### YOUR OBJECTIVE
Only the lines that hold "seen" should be in the answer, each copied from the data below.

### RECORD EXTRACTS
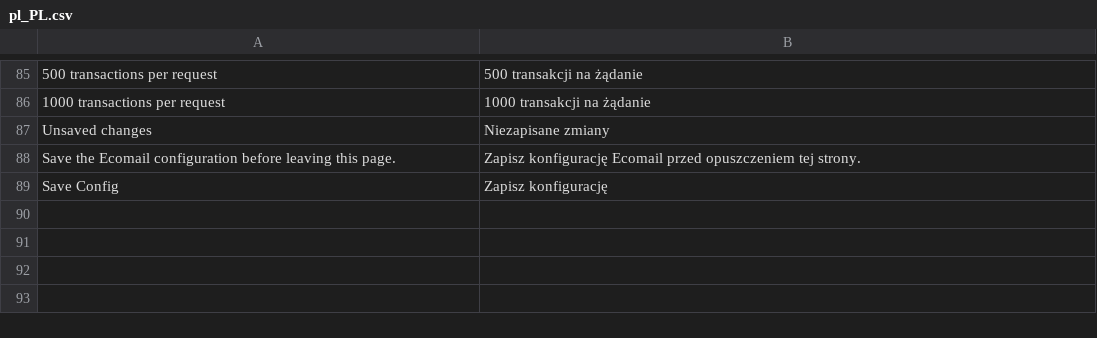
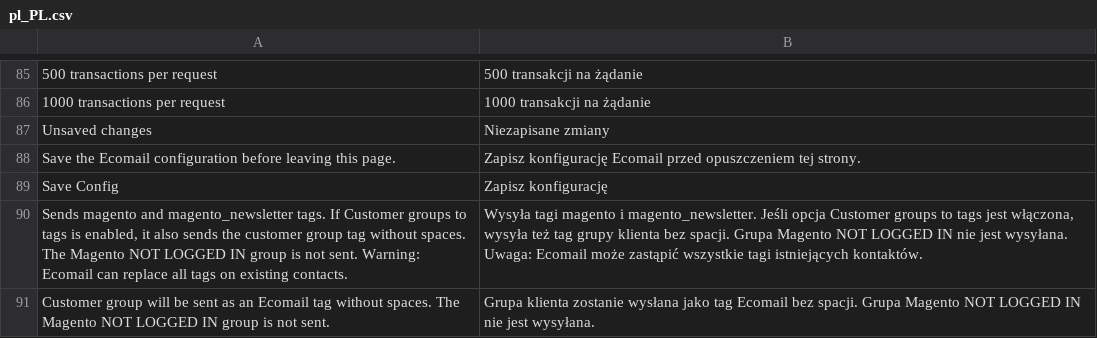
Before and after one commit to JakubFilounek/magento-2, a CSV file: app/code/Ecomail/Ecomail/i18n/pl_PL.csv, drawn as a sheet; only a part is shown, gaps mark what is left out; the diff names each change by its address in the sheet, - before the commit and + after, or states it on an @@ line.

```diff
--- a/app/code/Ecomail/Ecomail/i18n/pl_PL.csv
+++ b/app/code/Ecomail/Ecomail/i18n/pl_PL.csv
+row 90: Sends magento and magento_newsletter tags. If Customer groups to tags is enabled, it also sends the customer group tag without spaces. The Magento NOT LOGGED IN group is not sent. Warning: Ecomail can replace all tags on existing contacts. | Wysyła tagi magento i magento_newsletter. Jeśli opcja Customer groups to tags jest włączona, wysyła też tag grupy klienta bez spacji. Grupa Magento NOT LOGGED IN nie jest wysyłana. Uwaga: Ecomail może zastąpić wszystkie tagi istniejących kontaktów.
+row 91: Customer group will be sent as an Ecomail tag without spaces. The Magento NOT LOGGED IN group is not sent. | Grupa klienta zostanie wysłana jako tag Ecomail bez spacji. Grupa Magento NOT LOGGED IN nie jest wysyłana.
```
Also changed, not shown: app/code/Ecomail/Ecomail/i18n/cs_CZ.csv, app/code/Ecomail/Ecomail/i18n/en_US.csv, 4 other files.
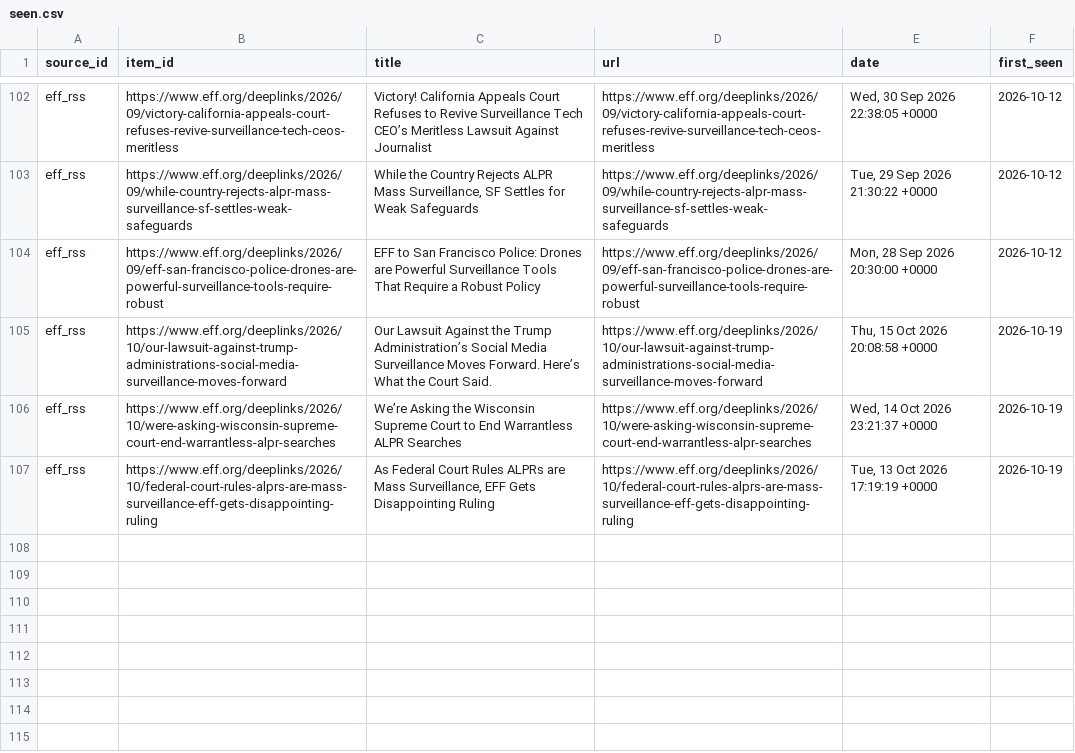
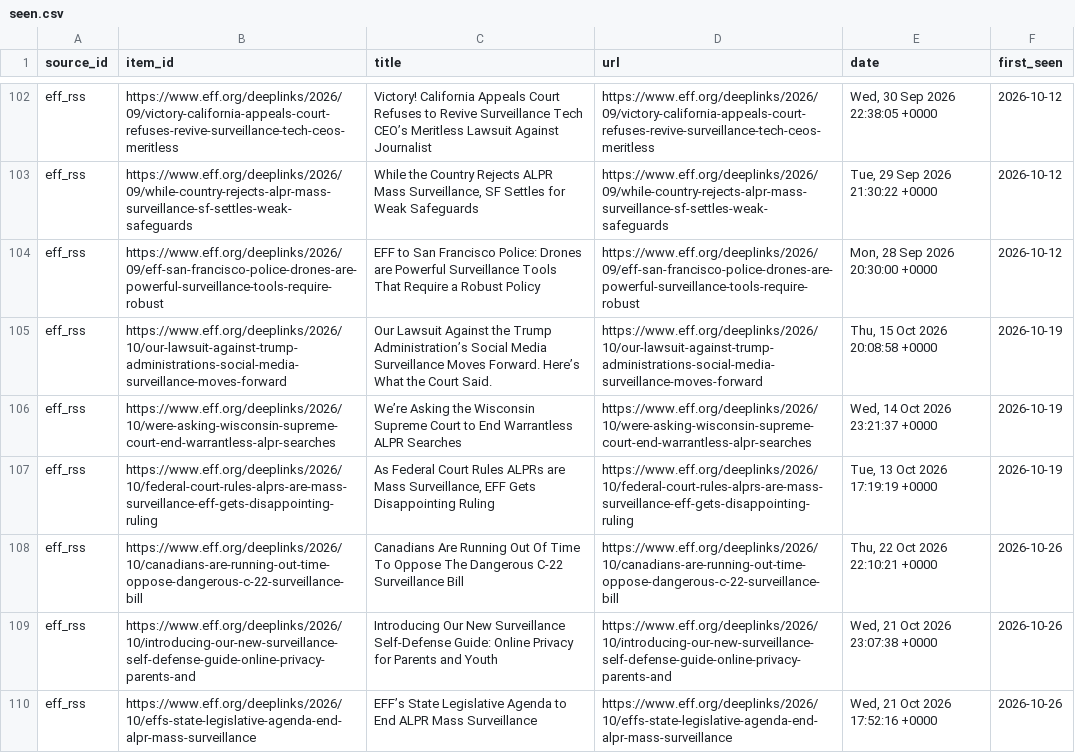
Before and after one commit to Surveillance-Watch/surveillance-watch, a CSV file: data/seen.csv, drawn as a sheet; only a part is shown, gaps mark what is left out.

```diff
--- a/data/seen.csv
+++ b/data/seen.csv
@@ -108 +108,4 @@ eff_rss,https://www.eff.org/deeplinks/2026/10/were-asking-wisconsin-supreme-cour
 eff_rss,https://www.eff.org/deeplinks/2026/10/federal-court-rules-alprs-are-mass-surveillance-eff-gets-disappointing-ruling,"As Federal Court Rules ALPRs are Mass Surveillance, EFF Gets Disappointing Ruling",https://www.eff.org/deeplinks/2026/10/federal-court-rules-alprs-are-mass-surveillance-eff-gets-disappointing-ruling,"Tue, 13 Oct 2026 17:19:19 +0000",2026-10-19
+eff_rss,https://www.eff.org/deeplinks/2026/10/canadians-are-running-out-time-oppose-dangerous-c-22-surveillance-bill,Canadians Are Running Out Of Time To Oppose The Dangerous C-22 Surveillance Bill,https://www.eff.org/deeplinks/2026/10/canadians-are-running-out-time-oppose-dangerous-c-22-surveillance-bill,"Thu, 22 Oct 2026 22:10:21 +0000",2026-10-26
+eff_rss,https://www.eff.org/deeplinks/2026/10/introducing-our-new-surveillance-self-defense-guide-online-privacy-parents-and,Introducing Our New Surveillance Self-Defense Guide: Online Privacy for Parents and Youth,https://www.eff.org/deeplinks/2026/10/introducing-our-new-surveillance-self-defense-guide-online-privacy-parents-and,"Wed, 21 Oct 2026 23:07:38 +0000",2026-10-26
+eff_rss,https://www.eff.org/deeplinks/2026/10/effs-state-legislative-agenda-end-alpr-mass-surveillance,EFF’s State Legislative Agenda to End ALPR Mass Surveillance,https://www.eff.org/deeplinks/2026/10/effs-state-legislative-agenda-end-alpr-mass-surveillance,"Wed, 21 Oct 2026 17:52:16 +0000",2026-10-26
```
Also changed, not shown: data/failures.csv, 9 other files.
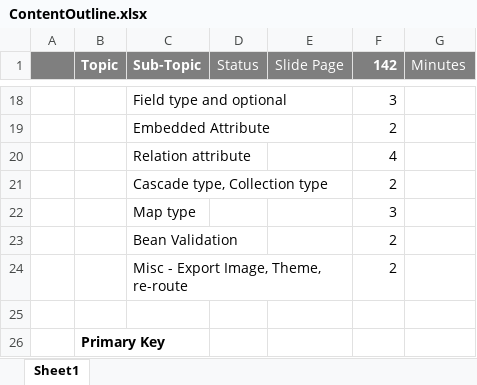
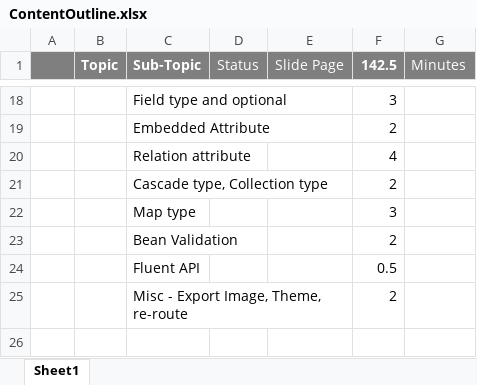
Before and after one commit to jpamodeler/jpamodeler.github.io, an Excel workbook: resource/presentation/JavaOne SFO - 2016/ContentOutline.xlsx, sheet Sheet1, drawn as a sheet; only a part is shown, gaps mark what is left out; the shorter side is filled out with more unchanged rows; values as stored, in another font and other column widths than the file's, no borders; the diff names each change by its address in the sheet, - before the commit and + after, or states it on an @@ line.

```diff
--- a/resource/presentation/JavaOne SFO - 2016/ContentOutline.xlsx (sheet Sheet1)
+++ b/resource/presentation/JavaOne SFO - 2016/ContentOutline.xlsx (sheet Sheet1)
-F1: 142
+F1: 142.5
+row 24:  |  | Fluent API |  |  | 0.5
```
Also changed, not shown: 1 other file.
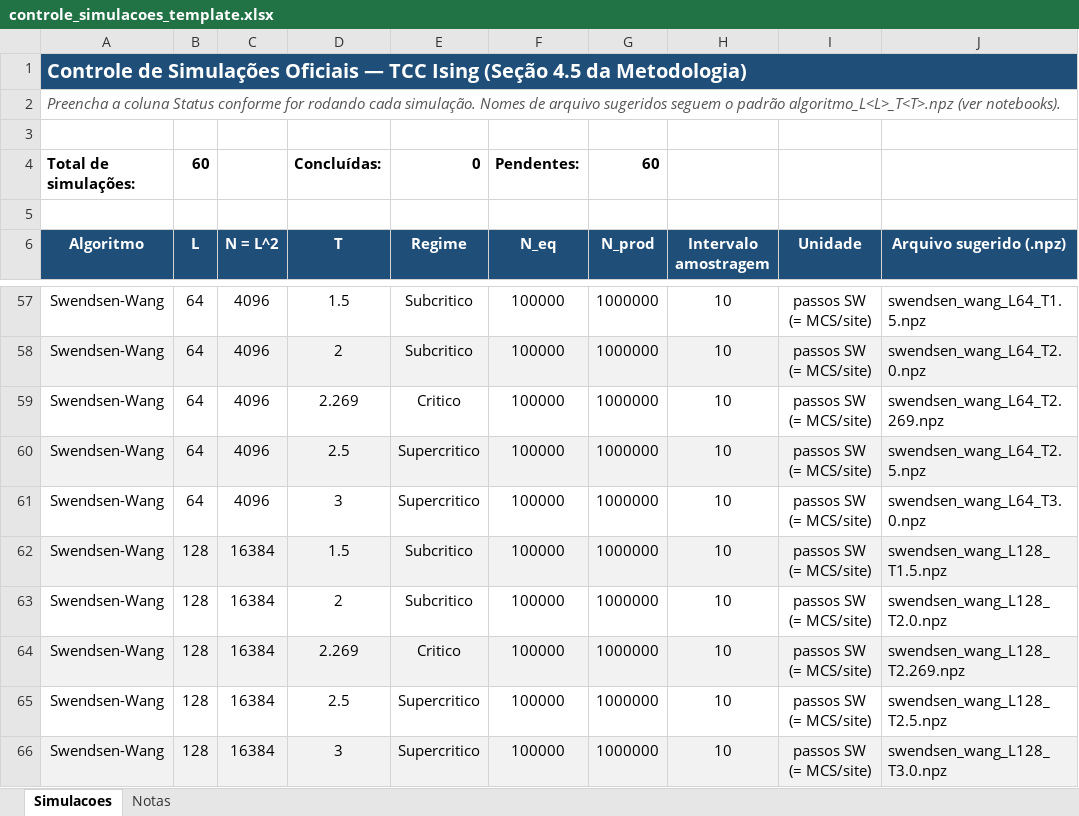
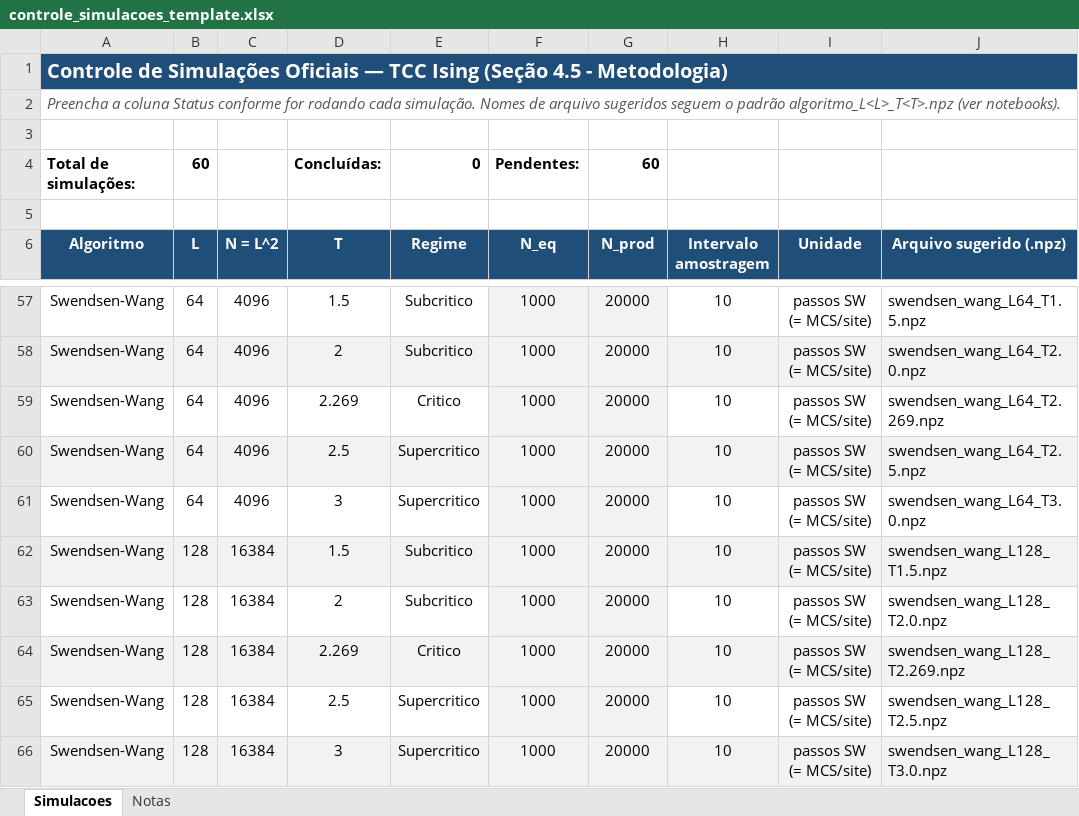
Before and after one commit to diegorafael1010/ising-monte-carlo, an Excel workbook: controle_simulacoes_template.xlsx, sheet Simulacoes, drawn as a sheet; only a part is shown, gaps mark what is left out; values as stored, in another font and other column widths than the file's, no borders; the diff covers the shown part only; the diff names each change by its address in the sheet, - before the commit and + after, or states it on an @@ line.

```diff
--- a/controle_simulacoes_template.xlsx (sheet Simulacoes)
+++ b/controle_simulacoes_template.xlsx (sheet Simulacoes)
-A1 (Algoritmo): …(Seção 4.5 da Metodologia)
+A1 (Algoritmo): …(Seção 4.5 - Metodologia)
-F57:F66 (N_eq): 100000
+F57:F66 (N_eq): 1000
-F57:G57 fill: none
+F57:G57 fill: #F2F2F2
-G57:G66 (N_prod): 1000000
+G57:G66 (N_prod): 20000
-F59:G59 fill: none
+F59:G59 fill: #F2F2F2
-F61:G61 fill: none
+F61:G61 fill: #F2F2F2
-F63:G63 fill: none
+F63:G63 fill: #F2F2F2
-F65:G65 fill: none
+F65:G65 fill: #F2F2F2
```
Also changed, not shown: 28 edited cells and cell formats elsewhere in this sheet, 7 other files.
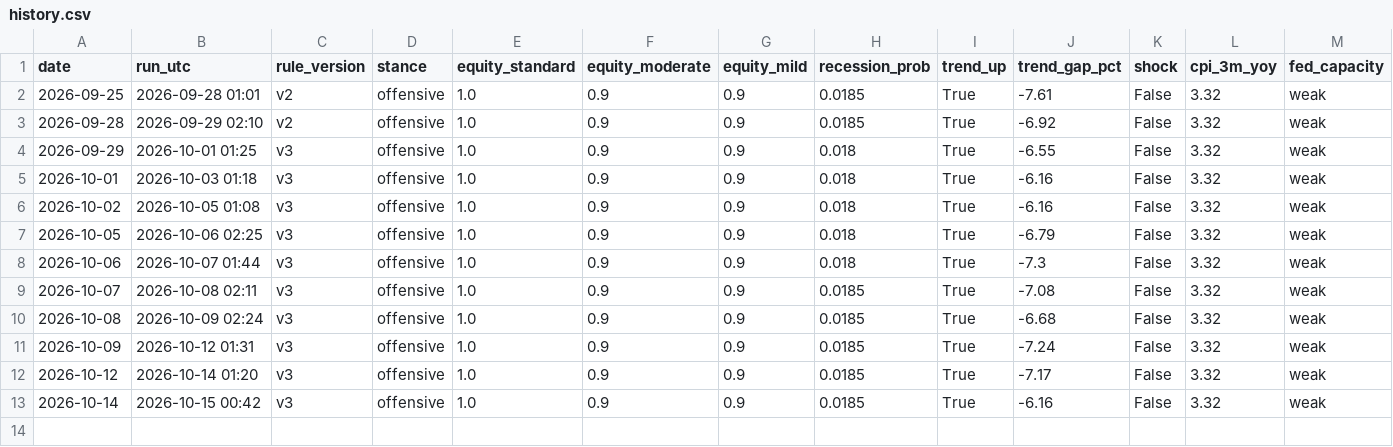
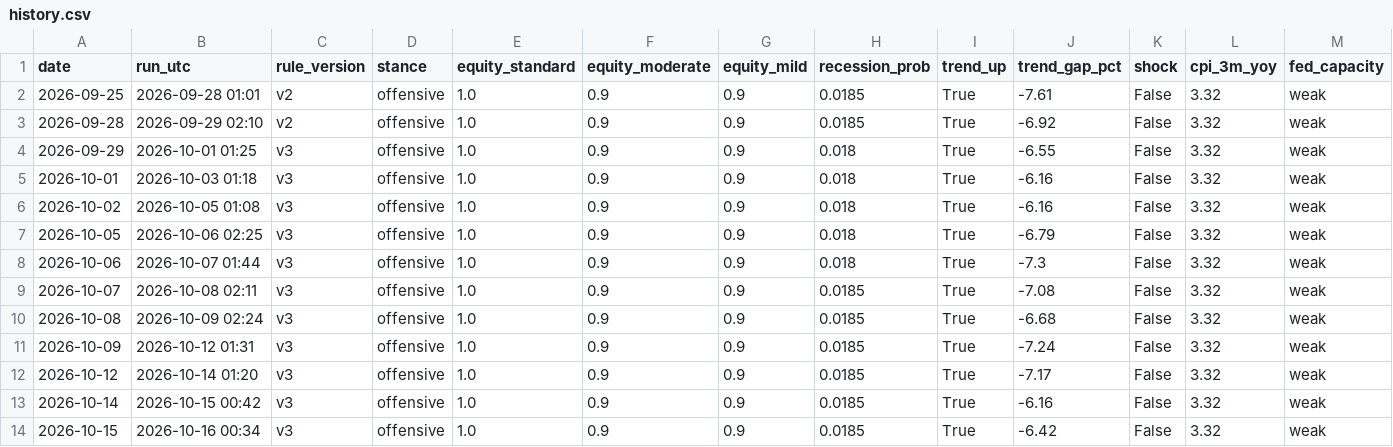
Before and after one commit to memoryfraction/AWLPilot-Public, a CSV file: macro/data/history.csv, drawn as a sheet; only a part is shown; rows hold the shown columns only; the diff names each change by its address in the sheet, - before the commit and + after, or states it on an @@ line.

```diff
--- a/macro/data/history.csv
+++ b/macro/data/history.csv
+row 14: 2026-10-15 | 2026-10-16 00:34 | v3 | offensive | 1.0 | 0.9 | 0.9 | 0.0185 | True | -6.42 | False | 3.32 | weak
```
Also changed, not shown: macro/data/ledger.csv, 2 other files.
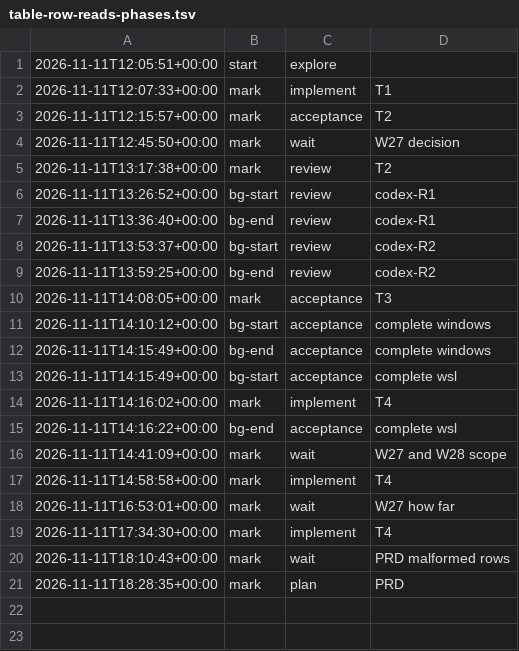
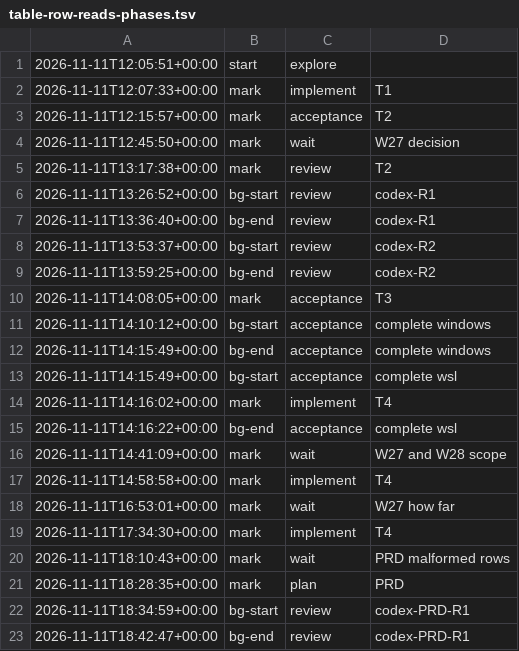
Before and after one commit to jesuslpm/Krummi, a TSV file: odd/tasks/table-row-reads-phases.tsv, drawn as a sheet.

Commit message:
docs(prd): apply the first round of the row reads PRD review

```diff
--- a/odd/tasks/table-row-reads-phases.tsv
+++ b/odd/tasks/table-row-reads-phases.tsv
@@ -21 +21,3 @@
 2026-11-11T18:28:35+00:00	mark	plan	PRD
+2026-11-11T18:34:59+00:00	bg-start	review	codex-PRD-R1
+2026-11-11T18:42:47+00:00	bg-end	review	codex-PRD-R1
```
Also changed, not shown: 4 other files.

### SOLUTION
Before and after one commit to Surveillance-Watch/surveillance-watch, a CSV file: data/seen.csv, drawn as a sheet; only a part is shown, gaps mark what is left out.
--- a/data/seen.csv
+++ b/data/seen.csv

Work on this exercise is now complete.